News & Events
12 April 2019
MACH announces new patient-focused research investment for 2019
Six patient-focused project grants and five early career research fellowships addressing some of Australia’s top health priorities have been awarded by the Melbourne Academic Centre for Health (MACH), the centre announced today. Funding will also be allocated by the MACH for national initiatives in collaboration with Translation and Innovation Centres across Australia. In total $1.67 million will be invested from the Rapid Applied Research Translation (RART) scheme.
The Australian Government is funding the RART scheme through the Medical Research Future Fund (MRFF) to accelerate the conversion of research to improved patient outcomes.
Successful projects intend to improve health for the nearly 2.5 million Australians within the MACH’s geographical boundaries, with potential to scale up to national implementation. Funded projects aim to: improve care of people with chronic physical and mental comorbidities; improve health care safety and reducing variation in care; and improve the health of Aboriginal and Torres Strait Islander people.
“The RART program provides a great opportunity for our best researchers to tackle these challenges head-on, and bring their research into practice quickly,” said Professor David Story, Interim Executive Director of the MACH and Foundation Chair of Anaesthesia at the University of Melbourne.

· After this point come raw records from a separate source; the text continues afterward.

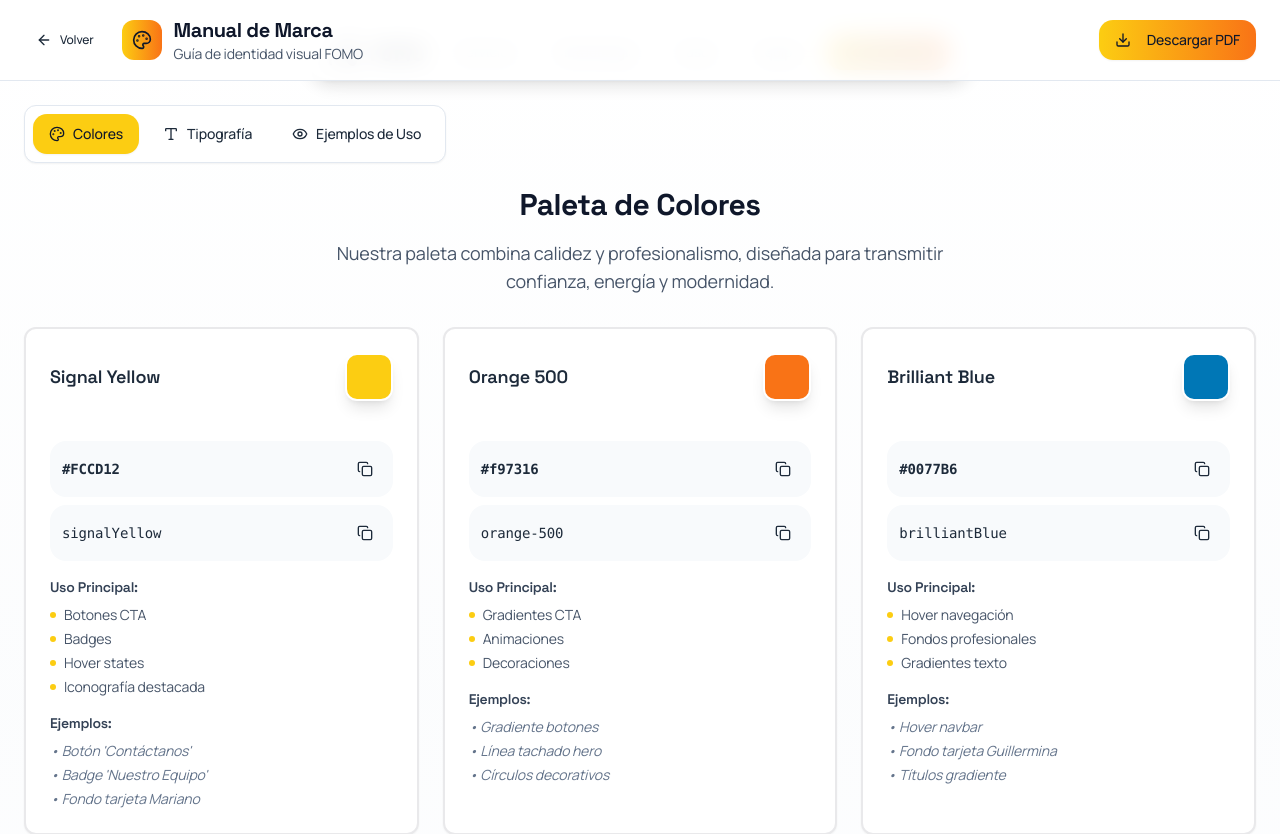
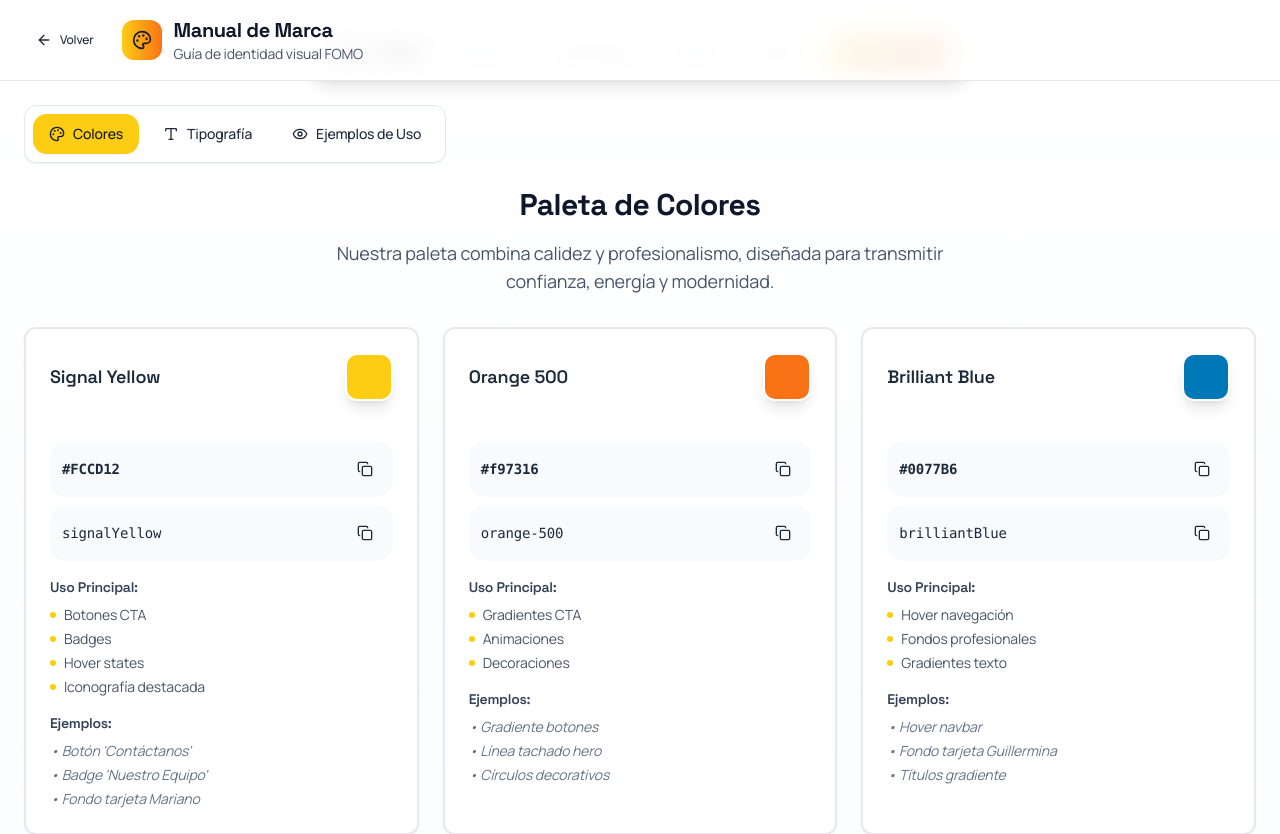
Before and after one commit to marianoberton/fomo, a Next.js app: page /manual-de-marca in a window 1280 px wide. Shown: the top 834 px of the page. Built offline with nearby package versions, Linux system fonts and the light colour scheme.

Commit message:
correccion manual de marca

```diff
--- a/src/app/manual-de-marca/page.tsx
+++ b/src/app/manual-de-marca/page.tsx
@@ -8,7 +8,7 @@ import {
   Type,
   Copy,
   Check,
-  Download,
+
   ArrowLeft,
   Eye,
   Code2
@@ -81,8 +81,8 @@ const typography: TypographyInfo[] = [
     name: "Concert One",
     fontFamily: "'Concert One', cursive",
     variable: "font-concert",
-    usage: ["Logo FOMO", "Textos de impacto", "Elementos lúdicos"],
-    examples: ["Logo navbar/footer", "Título hero principal", "Textos destacados"]
+    usage: ["Logo FOMO exclusivamente"],
+    examples: ["Logo navbar", "Logo footer"]
   },
   {
     name: "Space Grotesk",
@@ -268,10 +268,7 @@ export default function ManualDeMarca() {
                 </div>
               </div>
             </div>
-            <Button className="bg-gradient-to-r from-signalYellow to-orange-500 text-slate-900 hover:from-signalYellow/90 hover:to-orange-500/90">
-              <Download className="w-4 h-4 mr-2" />
-              Descargar PDF
-            </Button>
+
           </div>
         </div>
       </header>
```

Among the awarded projects, A/Prof Craig Nelson of Western Health will collaborate with General Practitioners to test a data platform called Future Health Today, designed to enhance community care of patients with chronic diseases such as diabetes; A/Prof Luke Burchill, Melbourne Health and University of Melbourne, aims to improve the cardiovascular health of Indigenous and non-Indigenous Australians; and Prof Harriet Hiscock of the Murdoch Children's Research Institute will explore factors contributing to hospital re-admissions for children with asthma.
The MACH also awarded five successful early career translational research fellowships to build researcher capacity in priority areas of: data science and health services research; clinical informatics; and conducting innovative clinical trials.
For more information on all of the funded projects and fellowships, see: www.machaustralia.org/mach-2019-rart-projects.
The breadth and depth of the funded projects and fellowships is a testament to the strength of the MACH as a cooperative engine, bringing together the world-class research and clinical innovation in healthcare that Melbourne is known for. Prof Story noted that the MACH supports a strong research culture that is likely to enhance the clinical care patients receive within MACH partner hospitals and institutes.
“The potential for real patient benefit within twelve months is enormous, and exciting,” he said, adding that “patient-centred outcomes are the foundation of what we do at the MACH and the driving force behind our collaboration.”
For more information, please contact the MACH office:
(03) 8344 9973